It is easy to prove that the completion of your space can be any separable metric space
where metric spheres are nowhere dense.

Does not it scare you?

**Answer to the comment:**
Not all of your spaces can be embedded into a metric tree.

BTW, there is a nice characterization of subsets in a metric tree:
$$ | x - y | + | a - b | \le \max\{|x-a| + |y-b|,|x-b|+|y-a|\}$$
for all points $x,y,a,b$
(here $|x-y|$ denotes the distance from $x$ to $y$).

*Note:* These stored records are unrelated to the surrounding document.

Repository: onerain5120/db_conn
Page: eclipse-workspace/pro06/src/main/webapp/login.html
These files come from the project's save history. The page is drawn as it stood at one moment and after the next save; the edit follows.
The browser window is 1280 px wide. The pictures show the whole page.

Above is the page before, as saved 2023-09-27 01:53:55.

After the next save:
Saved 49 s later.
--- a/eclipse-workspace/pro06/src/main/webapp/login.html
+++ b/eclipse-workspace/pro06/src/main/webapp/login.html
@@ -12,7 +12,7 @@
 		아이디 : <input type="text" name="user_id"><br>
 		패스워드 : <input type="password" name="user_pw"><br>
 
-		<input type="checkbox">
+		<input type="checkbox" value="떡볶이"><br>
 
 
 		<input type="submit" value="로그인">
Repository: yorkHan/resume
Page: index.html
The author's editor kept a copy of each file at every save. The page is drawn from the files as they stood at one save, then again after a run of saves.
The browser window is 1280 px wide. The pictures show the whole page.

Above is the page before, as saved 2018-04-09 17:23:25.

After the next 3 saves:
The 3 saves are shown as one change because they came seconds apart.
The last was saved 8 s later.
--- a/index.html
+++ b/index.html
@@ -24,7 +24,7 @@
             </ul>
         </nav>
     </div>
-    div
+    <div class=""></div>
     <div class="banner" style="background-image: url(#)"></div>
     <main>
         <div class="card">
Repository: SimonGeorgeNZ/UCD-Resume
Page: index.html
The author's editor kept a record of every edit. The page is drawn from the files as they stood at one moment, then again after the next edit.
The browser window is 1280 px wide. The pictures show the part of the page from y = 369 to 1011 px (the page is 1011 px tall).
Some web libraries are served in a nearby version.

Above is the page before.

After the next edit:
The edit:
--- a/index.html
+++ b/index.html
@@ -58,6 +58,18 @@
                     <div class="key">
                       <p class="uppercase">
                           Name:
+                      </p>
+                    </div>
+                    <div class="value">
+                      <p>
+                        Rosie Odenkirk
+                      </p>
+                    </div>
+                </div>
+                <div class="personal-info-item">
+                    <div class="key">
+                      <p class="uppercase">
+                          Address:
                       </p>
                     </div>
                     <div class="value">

In other words, the values
$$X=|x-a|+|y-b|,$$
$$Y=|x-b|+|y-a|,$$
$$Z=|x-y|+|a-b|$$ satisfy ulrtatriangle inequality.
This inequality can be also thought as a discrete analog of CAT[−∞] inequality.